» **TRY IT**: Go through the material and set down every line without alteration.

» **DATA SUPPLIED**:
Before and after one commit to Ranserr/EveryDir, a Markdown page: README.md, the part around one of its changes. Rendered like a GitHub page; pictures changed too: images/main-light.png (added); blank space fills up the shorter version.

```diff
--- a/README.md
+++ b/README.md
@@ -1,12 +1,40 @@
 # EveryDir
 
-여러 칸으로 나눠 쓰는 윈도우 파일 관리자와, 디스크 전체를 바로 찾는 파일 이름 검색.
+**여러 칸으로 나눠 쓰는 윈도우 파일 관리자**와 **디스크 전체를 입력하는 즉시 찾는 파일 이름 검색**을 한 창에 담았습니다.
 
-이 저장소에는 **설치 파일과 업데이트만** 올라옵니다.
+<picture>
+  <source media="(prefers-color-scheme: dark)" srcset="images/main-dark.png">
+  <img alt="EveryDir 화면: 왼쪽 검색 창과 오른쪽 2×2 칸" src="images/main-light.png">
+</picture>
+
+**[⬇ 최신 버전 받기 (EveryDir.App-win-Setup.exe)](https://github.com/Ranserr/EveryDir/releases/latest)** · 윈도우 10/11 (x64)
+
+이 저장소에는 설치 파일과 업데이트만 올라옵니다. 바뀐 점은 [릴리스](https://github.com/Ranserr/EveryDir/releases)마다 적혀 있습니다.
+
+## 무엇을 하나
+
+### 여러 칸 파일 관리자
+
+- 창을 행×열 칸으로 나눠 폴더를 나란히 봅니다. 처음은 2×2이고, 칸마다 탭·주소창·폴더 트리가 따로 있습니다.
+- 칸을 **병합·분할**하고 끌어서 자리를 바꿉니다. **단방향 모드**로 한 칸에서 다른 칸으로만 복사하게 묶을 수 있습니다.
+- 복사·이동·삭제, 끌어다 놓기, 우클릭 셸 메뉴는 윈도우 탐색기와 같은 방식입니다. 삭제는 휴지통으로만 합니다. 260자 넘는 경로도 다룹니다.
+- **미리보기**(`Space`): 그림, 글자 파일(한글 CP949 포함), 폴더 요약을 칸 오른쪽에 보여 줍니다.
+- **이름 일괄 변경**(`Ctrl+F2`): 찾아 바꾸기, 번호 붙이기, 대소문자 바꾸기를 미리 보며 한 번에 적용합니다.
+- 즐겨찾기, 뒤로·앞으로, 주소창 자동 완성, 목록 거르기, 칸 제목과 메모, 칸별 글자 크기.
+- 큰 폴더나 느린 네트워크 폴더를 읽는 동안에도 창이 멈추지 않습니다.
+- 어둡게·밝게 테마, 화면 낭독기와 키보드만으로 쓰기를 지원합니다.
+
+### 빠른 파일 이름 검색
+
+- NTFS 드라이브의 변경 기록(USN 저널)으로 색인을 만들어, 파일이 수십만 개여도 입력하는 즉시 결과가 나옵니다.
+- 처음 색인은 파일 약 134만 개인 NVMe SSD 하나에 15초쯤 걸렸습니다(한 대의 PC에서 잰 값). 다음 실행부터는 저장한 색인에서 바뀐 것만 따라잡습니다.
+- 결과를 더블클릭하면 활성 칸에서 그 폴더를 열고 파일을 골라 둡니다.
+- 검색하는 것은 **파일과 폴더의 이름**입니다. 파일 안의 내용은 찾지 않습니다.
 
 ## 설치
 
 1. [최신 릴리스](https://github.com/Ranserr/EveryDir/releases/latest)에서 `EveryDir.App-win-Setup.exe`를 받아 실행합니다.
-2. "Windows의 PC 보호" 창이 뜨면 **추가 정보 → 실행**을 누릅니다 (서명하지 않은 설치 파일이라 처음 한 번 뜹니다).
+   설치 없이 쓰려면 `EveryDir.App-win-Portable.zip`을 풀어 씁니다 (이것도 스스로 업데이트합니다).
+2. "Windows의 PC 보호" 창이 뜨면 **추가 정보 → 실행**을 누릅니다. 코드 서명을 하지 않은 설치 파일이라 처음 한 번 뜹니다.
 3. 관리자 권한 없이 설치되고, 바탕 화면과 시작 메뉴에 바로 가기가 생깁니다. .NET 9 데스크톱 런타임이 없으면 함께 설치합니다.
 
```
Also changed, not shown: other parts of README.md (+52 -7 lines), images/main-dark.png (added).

» **WRITTEN ANSWER**:
Before and after one commit to Ranserr/EveryDir, a Markdown page: README.md, the part around one of its changes. Rendered like a GitHub page; pictures changed too: images/main-light.png (added); blank space fills up the shorter version.

```diff
--- a/README.md
+++ b/README.md
@@ -1,12 +1,40 @@
 # EveryDir
 
-여러 칸으로 나눠 쓰는 윈도우 파일 관리자와, 디스크 전체를 바로 찾는 파일 이름 검색.
+**여러 칸으로 나눠 쓰는 윈도우 파일 관리자**와 **디스크 전체를 입력하는 즉시 찾는 파일 이름 검색**을 한 창에 담았습니다.
 
-이 저장소에는 **설치 파일과 업데이트만** 올라옵니다.
+<picture>
+  <source media="(prefers-color-scheme: dark)" srcset="images/main-dark.png">
+  <img alt="EveryDir 화면: 왼쪽 검색 창과 오른쪽 2×2 칸" src="images/main-light.png">
+</picture>
+
+**[⬇ 최신 버전 받기 (EveryDir.App-win-Setup.exe)](https://github.com/Ranserr/EveryDir/releases/latest)** · 윈도우 10/11 (x64)
+
+이 저장소에는 설치 파일과 업데이트만 올라옵니다. 바뀐 점은 [릴리스](https://github.com/Ranserr/EveryDir/releases)마다 적혀 있습니다.
+
+## 무엇을 하나
+
+### 여러 칸 파일 관리자
+
+- 창을 행×열 칸으로 나눠 폴더를 나란히 봅니다. 처음은 2×2이고, 칸마다 탭·주소창·폴더 트리가 따로 있습니다.
+- 칸을 **병합·분할**하고 끌어서 자리를 바꿉니다. **단방향 모드**로 한 칸에서 다른 칸으로만 복사하게 묶을 수 있습니다.
+- 복사·이동·삭제, 끌어다 놓기, 우클릭 셸 메뉴는 윈도우 탐색기와 같은 방식입니다. 삭제는 휴지통으로만 합니다. 260자 넘는 경로도 다룹니다.
+- **미리보기**(`Space`): 그림, 글자 파일(한글 CP949 포함), 폴더 요약을 칸 오른쪽에 보여 줍니다.
+- **이름 일괄 변경**(`Ctrl+F2`): 찾아 바꾸기, 번호 붙이기, 대소문자 바꾸기를 미리 보며 한 번에 적용합니다.
+- 즐겨찾기, 뒤로·앞으로, 주소창 자동 완성, 목록 거르기, 칸 제목과 메모, 칸별 글자 크기.
+- 큰 폴더나 느린 네트워크 폴더를 읽는 동안에도 창이 멈추지 않습니다.
+- 어둡게·밝게 테마, 화면 낭독기와 키보드만으로 쓰기를 지원합니다.
+
+### 빠른 파일 이름 검색
+
+- NTFS 드라이브의 변경 기록(USN 저널)으로 색인을 만들어, 파일이 수십만 개여도 입력하는 즉시 결과가 나옵니다.
+- 처음 색인은 파일 약 134만 개인 NVMe SSD 하나에 15초쯤 걸렸습니다(한 대의 PC에서 잰 값). 다음 실행부터는 저장한 색인에서 바뀐 것만 따라잡습니다.
+- 결과를 더블클릭하면 활성 칸에서 그 폴더를 열고 파일을 골라 둡니다.
+- 검색하는 것은 **파일과 폴더의 이름**입니다. 파일 안의 내용은 찾지 않습니다.
 
 ## 설치
 
 1. [최신 릴리스](https://github.com/Ranserr/EveryDir/releases/latest)에서 `EveryDir.App-win-Setup.exe`를 받아 실행합니다.
-2. "Windows의 PC 보호" 창이 뜨면 **추가 정보 → 실행**을 누릅니다 (서명하지 않은 설치 파일이라 처음 한 번 뜹니다).
+   설치 없이 쓰려면 `EveryDir.App-win-Portable.zip`을 풀어 씁니다 (이것도 스스로 업데이트합니다).
+2. "Windows의 PC 보호" 창이 뜨면 **추가 정보 → 실행**을 누릅니다. 코드 서명을 하지 않은 설치 파일이라 처음 한 번 뜹니다.
 3. 관리자 권한 없이 설치되고, 바탕 화면과 시작 메뉴에 바로 가기가 생깁니다. .NET 9 데스크톱 런타임이 없으면 함께 설치합니다.
 
```
Also changed, not shown: other parts of README.md (+52 -7 lines), images/main-dark.png (added).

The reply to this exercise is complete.